The Moab City Council has made it easier for property owners to create additional living spaces on existing single-family home lots, following revised state law and attempting to address the continued housing shortage in the city.

An ordinance “amending the text of the Moab Municipal Code to allow accessory dwelling units in all residential zones” was first put before the council in October 2021, and was tabled multiple times and went through a legal review before it was approved at the Dec. 14 regular meeting. The code revision passed 4-1, with Councilmember Rani Derasary in dissent.

Accessory dwelling units are small independent living spaces on the same lot as a single-family home, typically in the form of mother-in-law buildings, basement apartments or an above-garage studio. The structures can be attached to the home or be a separate structure but use the existing infrastructure, like water and sewer, of the house.

This ordinance is intended to remove barriers that prevent more residents from building ADUs and to encourage residents to build ADUs for the purpose of creating more workforce housing.

Moab hadn’t updated its code governing ADUs since 2018, while the Utah State Legislature passed House Bill 82 this past year, which allows for more internal ADUs in single-family homes and adds enforcement provisions to ensure the apartments are not used as short-term rentals.

A handful of communities in Utah and Colorado have successfully promoted ADUs for workforce housing, including Salt Lake City, Park City, Durango, Crested Butte and St. George; examples from these communities have been brought before the council at previous meetings.

At the Dec. 14 meeting, Assistant Planner Cory Shurtleff presented the most recent changes to the ordinance. A legal review created new definitions for ADUs: type 1, an external ADU, sometimes called a “mother-in-law” apartment; type 2, an internal ADU built separately from the main dwelling area, like a “two-family” dwelling such as a duplex; and type 3, an ADU inside an existing home.

Type 3 ADUs were newly defined by House Bill 82, which makes it much easier for homeowners to declare a portion of their existing home as an ADU. Such spaces are required to be within homes that are owner-occupied and must not be used for short-term rentals—the minimum lease length is three months, in an attempt to limit short-term rentals.

“It provides more options,” Shurtleff said.

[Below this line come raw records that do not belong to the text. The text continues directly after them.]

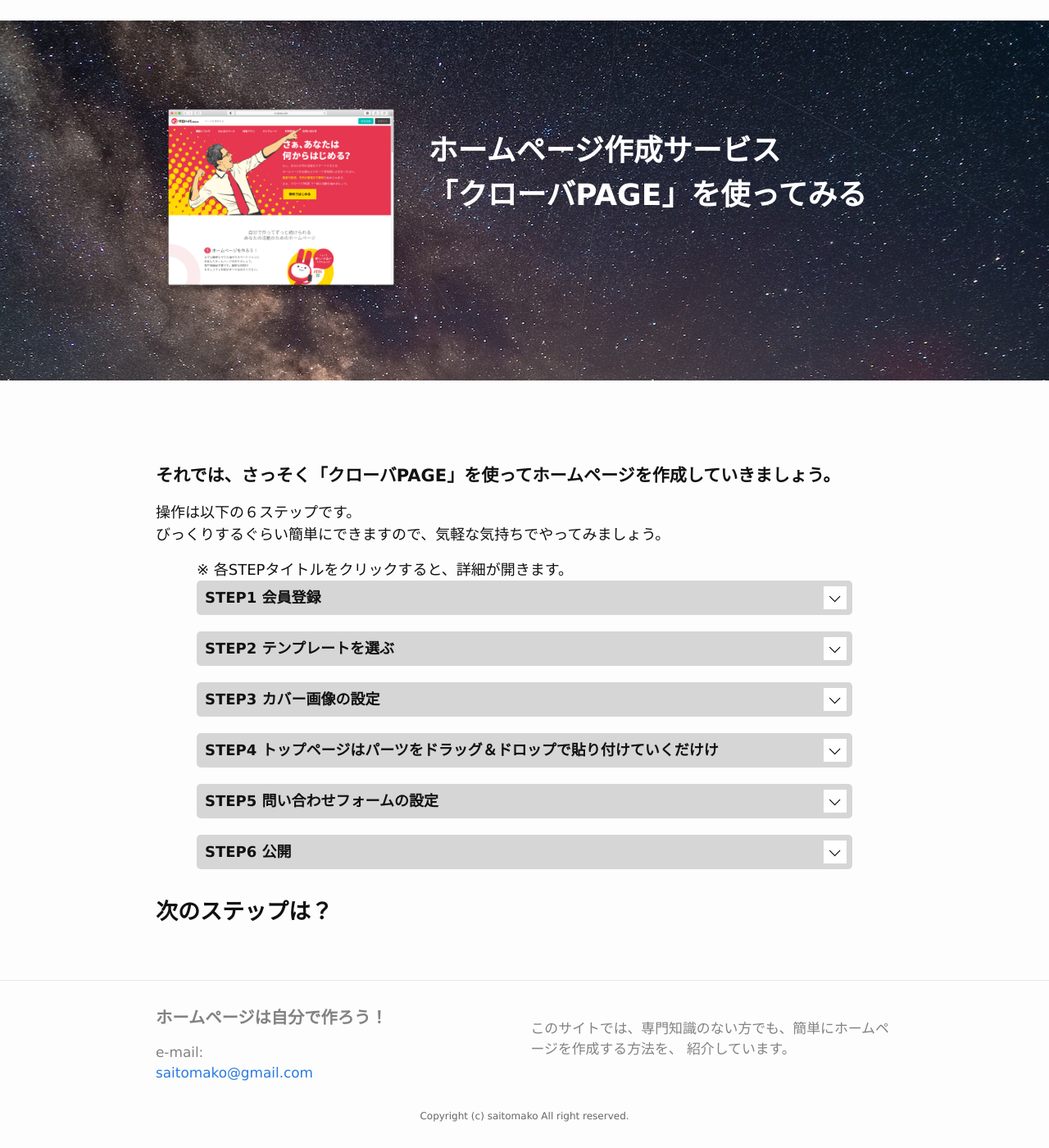
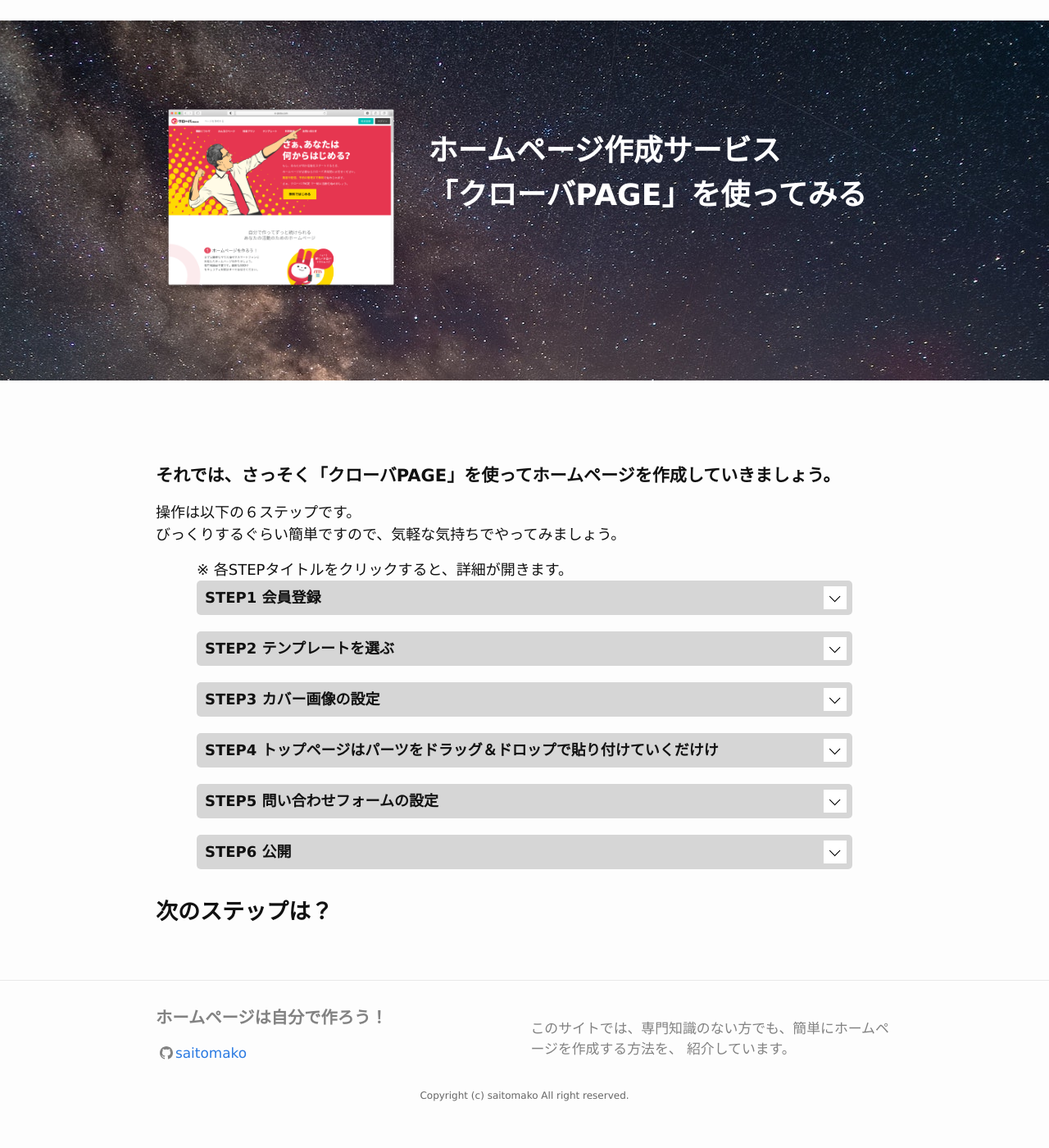
Before and after one commit to saitomako/hpbyself, a Jekyll site: the page built from index.md, in a window 1280 px wide and 1400 px high, scrolled down 1646 px. Shown: the whole window at 82% size. Built offline with Jekyll 4.4.1, drawn with Linux system fonts in a browser that asks for light colours; our own code applies the rules of GitHub Pages for plain Markdown files; after the commit the page ends 3021 px from its top, so only the background shows below that.

Commit message:
update etc

```diff
--- a/_includes/footer.html
+++ b/_includes/footer.html
@@ -7,12 +7,7 @@
       <div class="footer-col one-half">
       <h3 class="footer-heading">{{ site.title | escape }}</h2>
         <ul class="contact-list">
-          <li class="p-name">
-            e-mail:
-            </li>
-            {%- if site.email -%}
-            <li><a class="u-email" href="mailto:{{ site.email }}">{{ site.email }}</a></li>
-            {%- endif -%}
+          <li><a href="https://github.com/saitomako" title="github"><svg class="svg-icon grey"><use xlink:href="{{ '/assets/minima-social-icons.svg#github' | relative_url }}"></use></svg>saitomako</a></li>
         </ul>
       </div>
 
@@ -20,9 +15,6 @@
         <p>{{- site.description | escape -}}</p>
       </div>
 
-      <div class="social-links">
-        {%- include social.html -%}
-      </div>
     </div>
 
     <div class="copyright">
--- a/index.md
+++ b/index.md
@@ -64,7 +64,7 @@
 
 ### それでは、さっそく「クローバPAGE」を使ってホームページを作成していきましょう。
 操作は以下の６ステップです。<br>
-びっくりするぐらい簡単にできますので、気軽な気持ちでやってみましょう。
+びっくりするぐらい簡単ですので、気軽な気持ちでやってみましょう。
 
 <div class="toggle_section">
 ※ 各STEPタイトルをクリックすると、詳細が開きます。
```
Also changed, not shown: 10 other files.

However, the council questioned how to manage the inspections and enforce the restrictions on type 3 ADUs.

Councilmember Derasary expressed dismay at previous meetings that the ordinance would increase the workload for the Moab City Police Department.

The city’s only code compliance specialist, Mona Pompili, previously worked within the Planning and Zoning Department but the position was shifted to the police department. Code compliance already deals with nightly rental restrictions—new nightly rentals are not allowed within city limits, and anyone renting out their property, both short-term and long-term, must have a business license—so enforcing the new ADU code would fall within this category.

A line was added to the revised Moab code stating that the intent for type 1 and type 2 ADUs be for the purpose of “Active Employment Households,” or available specifically for local workers rather than those who work remotely. Type 3 ADUs are defined by state law so no such language was added.

Councilmember Kalen Jones argued that reserving housing for those working at local businesses was crucial to addressing labor shortages, noting staffing issues at Moab Regional Hospital and the Grand County School District.

“Everyone has their reason why they want to be here, and in an ideal world, we could accommodate them. But unfortunately, we have a labor crisis,” Jones said. “At a certain point, I feel like it is our—my—responsibility to draw the line somewhere and start to carve out a little bit of housing that is targeted toward meeting the needs of local employers.”